Could you find every line in the records below that contains the word "median" and copy it?

------------------------------------------------------------

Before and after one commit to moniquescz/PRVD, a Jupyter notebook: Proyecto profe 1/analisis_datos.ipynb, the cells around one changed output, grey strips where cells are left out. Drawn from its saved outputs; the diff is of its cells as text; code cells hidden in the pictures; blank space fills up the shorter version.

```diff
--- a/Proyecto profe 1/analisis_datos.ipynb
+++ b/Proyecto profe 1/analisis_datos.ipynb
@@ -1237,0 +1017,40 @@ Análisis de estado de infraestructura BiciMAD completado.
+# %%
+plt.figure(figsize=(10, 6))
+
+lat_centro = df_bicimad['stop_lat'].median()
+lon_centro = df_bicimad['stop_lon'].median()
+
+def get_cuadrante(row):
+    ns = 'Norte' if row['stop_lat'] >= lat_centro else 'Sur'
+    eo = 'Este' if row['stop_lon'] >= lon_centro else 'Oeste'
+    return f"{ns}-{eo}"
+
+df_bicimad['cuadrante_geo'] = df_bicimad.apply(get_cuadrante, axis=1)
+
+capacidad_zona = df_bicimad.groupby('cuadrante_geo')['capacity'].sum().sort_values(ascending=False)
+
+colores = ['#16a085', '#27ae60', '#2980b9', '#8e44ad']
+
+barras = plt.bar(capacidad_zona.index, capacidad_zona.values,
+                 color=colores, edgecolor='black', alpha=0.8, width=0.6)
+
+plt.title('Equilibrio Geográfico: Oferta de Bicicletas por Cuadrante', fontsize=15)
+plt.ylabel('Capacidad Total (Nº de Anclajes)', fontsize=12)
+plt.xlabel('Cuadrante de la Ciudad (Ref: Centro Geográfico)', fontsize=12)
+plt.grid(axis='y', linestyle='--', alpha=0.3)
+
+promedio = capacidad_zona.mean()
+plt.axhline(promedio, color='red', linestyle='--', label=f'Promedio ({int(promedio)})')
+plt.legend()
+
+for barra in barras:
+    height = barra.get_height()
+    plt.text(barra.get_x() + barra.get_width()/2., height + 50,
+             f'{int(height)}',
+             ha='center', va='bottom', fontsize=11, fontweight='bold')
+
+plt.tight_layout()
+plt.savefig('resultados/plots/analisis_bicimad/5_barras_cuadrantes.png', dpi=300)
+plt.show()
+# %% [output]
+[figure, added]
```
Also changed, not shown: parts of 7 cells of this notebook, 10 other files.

------------------------------------------------------------

SOLUTION FOR THIS PROBLEM:
+lat_centro = df_bicimad['stop_lat'].median()
+lon_centro = df_bicimad['stop_lon'].median()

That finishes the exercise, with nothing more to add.